Technology, the biggest sector in the S&P 500 by market cap, was the second-worst performer this week, falling 2.5 percent. The sector dropped following a 5.4 percent decline in Apple. Wall Street analysts worry iPhone sales will slow down. Tech-related shares like Amazon and Netflix were also down 7 percent and 5.7 percent, respectively. Sharp losses in Nvidia dragged down the chips sector and the overall tech sector on Friday.
Facebook was also under pressure this week, falling nearly 4 percent amid backlash from a New York Times article detailing how the company ignored and then tried to hide that Russia used the platform to disrupt the U.S. election in 2016. COO Sheryl Sandberg said in a statement responding to the article: "To suggest that we weren't interested in knowing the truth, or we wanted to hide what we knew, or that we tried to prevent investigations, is simply untrue.
"The danger of a full retest of the October looks real enough, particularly given that the key technology sector remains at the center of liquidation," said Michael Shaoul, chairman and CEO of Marketfield Asset Management, in a note. "The selling has been driven more by fundamental concerns around a number of key index constituents than technical issues, and there is now a danger that the very long period of Nasdaq 100 outperformance … may finally be drawing to a close."
Tech was under pressure again on Friday as shares of Nvidia plunged 18.8 percent on disappointing revenue and guidance. Nvidia's fall dragged the VanEck Vectors Semiconductor ETF (SMH) down by 1.7 percent. Advanced Micro Devices and Micron Technology also fell 3.9 percent and 1.2 percent, respectively.
Retailers were also down sharply this week. The SPDR S&P Retail ETF (XRT) pulled back 4.5 percent this week as Black Friday approaches. Shares of Nordstrom and Williams-Sonoma fell 13.7 percent and 11.2 percent on Friday, respectively, as their quarterly reports disappointed investors.
"The market is beginning to reflect ... we're in the late stages of this cycle," said Wasif Latif, head of global multi-assets at USAA. "Historically, large-cap equities seem to be the last place to show that weakness when it's happening."
The Dow and S&P 500 trimmed some of their weekly losses on Friday, rising 123.95 points and 0.2 percent, respectively. They hit their session highs after President Donald Trump said he was hopeful the U.S. and China will strike a deal on trade, a matter that has been pressuring the market for most of 2018.
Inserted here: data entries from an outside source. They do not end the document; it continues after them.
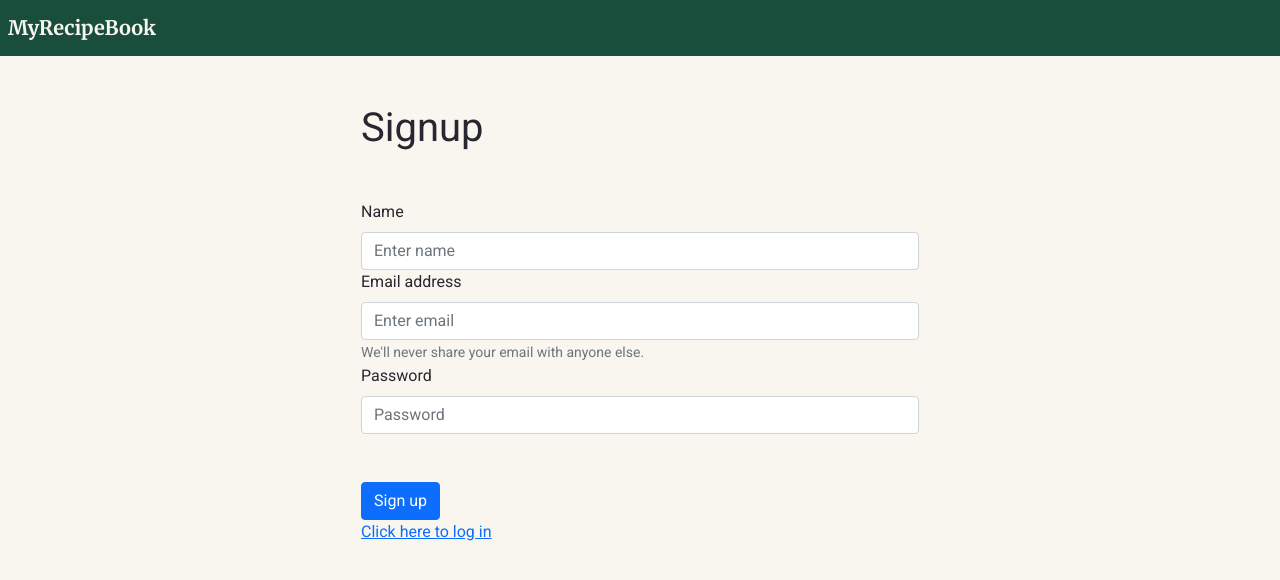
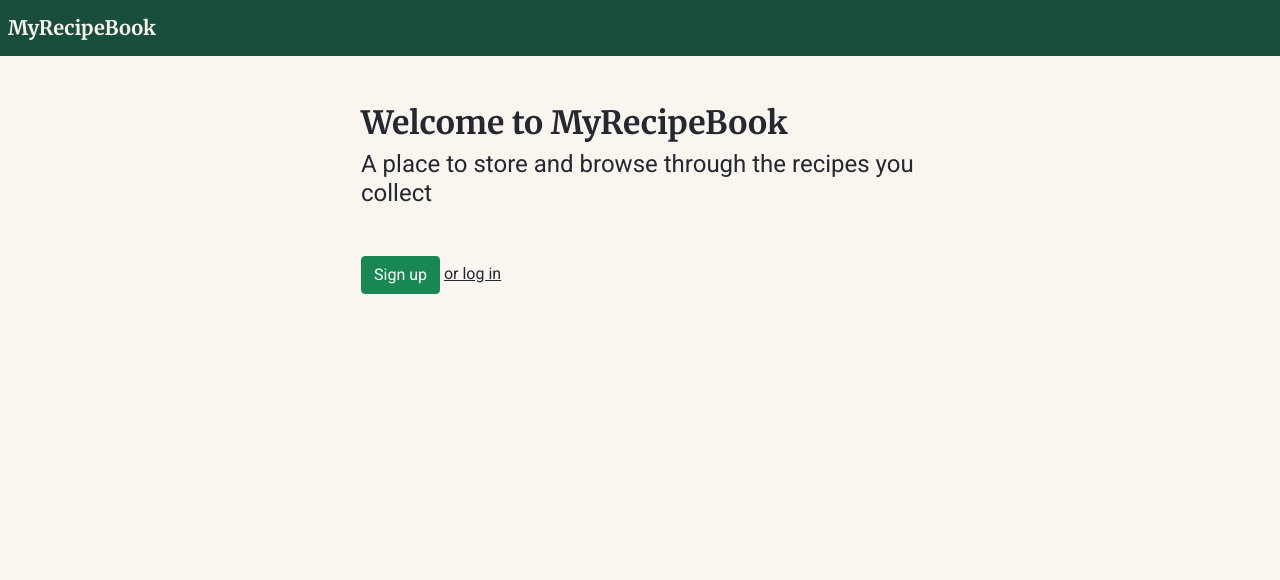
Before and after one commit to michielfbr/MyRecipeBook_frontend, a React (Create React App) app: page /signup in a window 1280 px wide. Shown: the top 580 px of the page. Built offline with nearby package versions, Linux system fonts and the light colour scheme.

Commit message:
More styling added & some unused stuff removed

```diff
--- a/src/App.css
+++ b/src/App.css
@@ -53,7 +53,11 @@
 }
 
 .RecipeCard {
-  margin-bottom: 40px;
+  margin-bottom: 28px;
+}
+
+.RecipeCardCol {
+  padding: 12px;
 }
 
 .LinkHeader {
--- a/src/components/Login/index.js
+++ b/src/components/Login/index.js
@@ -6,7 +6,7 @@ import { login } from "../../store/user/actions";
 import { selectToken } from "../../store/user/selectors";
 import { useDispatch, useSelector } from "react-redux";
 import { useNavigate, Link } from "react-router-dom";
-import { Col } from "react-bootstrap";
+import { Row, Col, FloatingLabel } from "react-bootstrap";
 
 export default function Login() {
   const [email, setEmail] = useState("");
@@ -35,8 +35,12 @@ export default function Login() {
       <Form as={Col} md={{ span: 6, offset: 3 }} className="mt-5">
         <h2 className="Header">Welcome to MyRecipeBook</h2>
         <h4>A place to store and browse through the recipes you collect</h4>
-        <Form.Group controlId="formBasicEmail">
-          <Form.Label className="Header">Email address</Form.Label>
+        <Form.Group className="mt-5" controlId="formBasicEmail">
+          <FloatingLabel
+            controlId="floatingInput"
+            label="Email adress"
+            className="mb-3"
+          >
             <Form.Control
               value={email}
               onChange={(event) => setEmail(event.target.value)}
@@ -44,10 +48,15 @@ export default function Login() {
               placeholder="Enter email"
               required
             />
+          </FloatingLabel>
         </Form.Group>
 
         <Form.Group controlId="formBasicPassword">
-          <Form.Label className="Header">Password</Form.Label>
+          <FloatingLabel
+            controlId="floatingInput"
+            label="Password"
+            className="mb-3"
+          >
             <Form.Control
               value={password}
               onChange={(event) => setPassword(event.target.value)}
@@ -55,7 +64,9 @@ export default function Login() {
               placeholder="Password"
               required
             />
+          </FloatingLabel>
         </Form.Group>
+
         <Form.Group className="mt-5">
           <Button variant="success" type="submit" onClick={submitForm}>
             Log in
--- a/src/components/RecipeBrowser/index.js
+++ b/src/components/RecipeBrowser/index.js
@@ -37,7 +37,7 @@ export default function RecipeBrowser() {
       <h1 className='Header'>MyRecipeBook</h1>
       </Col>
       </Row> */}
-      <div className="pagePadding" style={{paddingTop:"24px"}}>
+      <div className="pagePadding" style={{paddingTop:"40px"}}>
         {!recipes ? (
           <></>
         ) : (
--- a/src/components/RecipeBrowserCard/index.js
+++ b/src/components/RecipeBrowserCard/index.js
@@ -14,7 +14,7 @@ export default function RecipeBrowserCard(props) {
   return (
     <Row className="RecipeCard">
       <Col
-        sm={{ span: 5, offset: 1 }}
+        sm={{ span: 3, offset: 1 }}
         className="d-flex justify-content-sm-end"
       >
         <Link to={`/recipe/${recipe.id}`}>
@@ -31,7 +31,7 @@ export default function RecipeBrowserCard(props) {
         </Link>
       </Col>
 
-      <Col sm={{ span: 5, offset: 0 }} float="right">
+      <Col sm={{ span: 8, offset: 0 }} float="right" className="RecipeCardCol">
         <Link to={`/recipe/${recipe.id}`}>
           <h4 className="LinkHeader">{recipe.title}</h4>
         </Link>
--- a/src/pages/RecipeDetails/index.js
+++ b/src/pages/RecipeDetails/index.js
@@ -95,6 +95,10 @@ export default function RecipeDetails() {
           <hr />
           <h3 className="Header">Instructions</h3>
           <p>{recipe.instructions}</p>
+          <p>
+            {/* <label className="Header">Reference:</label>{" "} */}
+            <label><i>{recipe.reference}</i></label>
+          </p>
           <Link to={`/edit_recipe`}>
             <Button variant="success" style={{ marginRight: "8px" }}>
               Edit recipe
--- a/src/pages/SignUp/index.js
+++ b/src/pages/SignUp/index.js
@@ -34,48 +34,56 @@ export default function SignUp() {
 
   return (
     <Container>
-      <Form as={Col} md={{ span: 6, offset: 3 }} className='mt-5'>
-        <h1 className='mt-5 mb-5'>Signup</h1>
-        <Form.Group controlId='formBasicName'>
+      <Form as={Col} md={{ span: 6, offset: 3 }} className="mt-5">
+        <h2 className="Header">Welcome to MyRecipeBook</h2>
+        <h4>A place to store and browse through the recipes you collect</h4>
+        {/* <Form.Group className="mt-5" controlId="formBasicName">
           <Form.Label>Name</Form.Label>
           <Form.Control
             value={name}
             onChange={(event) => setName(event.target.value)}
-            type='text'
-            placeholder='Enter name'
+            type="text"
+            placeholder="Enter name"
             required
           />
         </Form.Group>
-        <Form.Group controlId='formBasicEmail'>
+        <Form.Group controlId="formBasicEmail">
           <Form.Label>Email address</Form.Label>
           <Form.Control
             value={email}
             onChange={(event) => setEmail(event.target.value)}
-            type='email'
-            placeholder='Enter email'
+            type="email"
+            placeholder="Enter email"
             required
           />
-          <Form.Text className='text-muted'>
+          <Form.Text className="text-muted">
             We'll never share your email with anyone else.
           </Form.Text>
         </Form.Group>
 
-        <Form.Group controlId='formBasicPassword'>
+        <Form.Group controlId="formBasicPassword">
           <Form.Label>Password</Form.Label>
           <Form.Control
             value={password}
             onChange={(event) => setPassword(event.target.value)}
-            type='password'
-            placeholder='Password'
+            type="password"
+            placeholder="Password"
             required
           />
         </Form.Group>
-        <Form.Group className='mt-5'>
-          <Button variant='primary' type='submit' onClick={submitForm}>
+        <Form.Group className="mt-5">
+          <Button variant="primary" type="submit" onClick={submitForm}>
             Sign up
           </Button>
+        </Form.Group> */}
+        <Form.Group className="mt-5">
+          <Button variant="success" type="submit">
+            Sign up
+          </Button>{" "}
+          <Link className="Link" to="/">
+            or log in
+          </Link>
         </Form.Group>
-        <Link to='/login'>Click here to log in</Link>
       </Form>
     </Container>
   );
```
Lines whose indentation alone changed are shown as unchanged.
However, White House officials later told CNBC that a deal was not coming soon and that people should not read too much into Trump's comments.
Friday's moves also come amid heightened fears the U.K. could soon crash out of the European Union without a divorce deal. The British pound suffered its biggest one-day loss against the euro since October 2016 on Thursday, as a flurry of resignations rocked the government of U.K. Prime Minister Theresa May.
Christopher Granville, a managing director at TS Lombard, still thinks a so-called hard Brexit will be avoided.
"The fact that the U.K. government is risking its political life by agreeing the present draft deal implicitly recognizes that the alternative of heading for a crash-out would certainly be an act of political suicide," Granville said.
—CNBC's Spriha Srivastava contributed to this report.